I started using TM1 when it was about a year old, but I had to give up on mouse based editors because of the shoulder pain of always reaching for the mouse. I tried using the meta key combinations as a substitute, but after a year of that my hands really hurt.

Several programmers, told me that they had switched to Vim because of similar reasons and that they had much less pain. With Vim, or ST2/Vintage, I can code all day without problems.

Even though I like Vim, I still feel like it has a lot of flaws and there are times when a mouse is just plain superior no matter how well  you know the magic Vim key combinations. When I tried ST2 with the Vintage plugin, it became clear how much better a hybrid editor could be.

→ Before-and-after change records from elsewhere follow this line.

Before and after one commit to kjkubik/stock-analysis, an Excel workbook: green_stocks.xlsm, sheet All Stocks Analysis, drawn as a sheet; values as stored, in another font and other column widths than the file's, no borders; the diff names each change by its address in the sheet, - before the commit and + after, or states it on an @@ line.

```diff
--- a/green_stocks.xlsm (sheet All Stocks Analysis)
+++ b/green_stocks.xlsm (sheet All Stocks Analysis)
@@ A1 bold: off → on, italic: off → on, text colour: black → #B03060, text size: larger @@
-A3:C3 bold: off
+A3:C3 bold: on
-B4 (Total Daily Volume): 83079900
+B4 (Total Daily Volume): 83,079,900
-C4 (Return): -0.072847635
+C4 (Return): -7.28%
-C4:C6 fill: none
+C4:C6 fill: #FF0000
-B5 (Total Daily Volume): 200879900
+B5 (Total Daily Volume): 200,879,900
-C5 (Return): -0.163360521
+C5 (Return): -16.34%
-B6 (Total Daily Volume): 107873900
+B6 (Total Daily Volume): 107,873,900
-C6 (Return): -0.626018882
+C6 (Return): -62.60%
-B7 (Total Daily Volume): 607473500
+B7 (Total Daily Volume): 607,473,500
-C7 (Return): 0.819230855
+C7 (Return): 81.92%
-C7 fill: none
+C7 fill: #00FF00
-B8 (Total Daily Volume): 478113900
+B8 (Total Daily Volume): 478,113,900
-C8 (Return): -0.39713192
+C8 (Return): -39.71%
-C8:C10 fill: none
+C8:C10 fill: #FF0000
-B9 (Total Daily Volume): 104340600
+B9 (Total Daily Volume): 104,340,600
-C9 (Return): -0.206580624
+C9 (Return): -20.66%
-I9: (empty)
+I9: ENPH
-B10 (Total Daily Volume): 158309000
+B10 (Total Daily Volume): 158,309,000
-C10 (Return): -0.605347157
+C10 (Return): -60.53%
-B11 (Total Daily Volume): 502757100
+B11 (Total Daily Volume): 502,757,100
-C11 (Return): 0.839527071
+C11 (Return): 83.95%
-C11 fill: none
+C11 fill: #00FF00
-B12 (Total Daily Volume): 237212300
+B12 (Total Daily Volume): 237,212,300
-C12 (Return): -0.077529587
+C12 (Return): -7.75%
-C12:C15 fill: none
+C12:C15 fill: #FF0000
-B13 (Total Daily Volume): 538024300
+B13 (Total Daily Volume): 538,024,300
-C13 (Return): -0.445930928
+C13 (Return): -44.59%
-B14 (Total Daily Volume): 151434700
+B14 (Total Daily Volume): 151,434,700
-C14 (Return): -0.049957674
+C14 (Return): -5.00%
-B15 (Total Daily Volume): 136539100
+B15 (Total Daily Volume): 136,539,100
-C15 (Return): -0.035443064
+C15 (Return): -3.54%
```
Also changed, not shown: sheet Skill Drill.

Some people feel strongly that modes are very un-mac, which I have to agree with. However, even Apple releases modal software that breaks their UI guidelines, because sometimes modes lead to greater productivity. For instance, Final Cut Pro X is filled with no-meta-key key commands (http://www.premiumbeat.com/blog/the-big-cheat-sheet-of-final-cut-pro-x-shortcuts/). 

I certainly wouldn't want to turn TM2 into Vim, but I believe that there are good reasons to optionally offer some key Vim functionality within TM2.

I am very productive with ST2/Vintage now days, however I believe in choice and I would like to see 2 very good editors both providing a Vim like option. Also, I have an affection for TextMate since it provided me with years of enjoyable use. Finally, with TM2 being open sourced, I feel that it will be around  in 20 years, so that any work I put into it will still benefit me later.

Hans Stimer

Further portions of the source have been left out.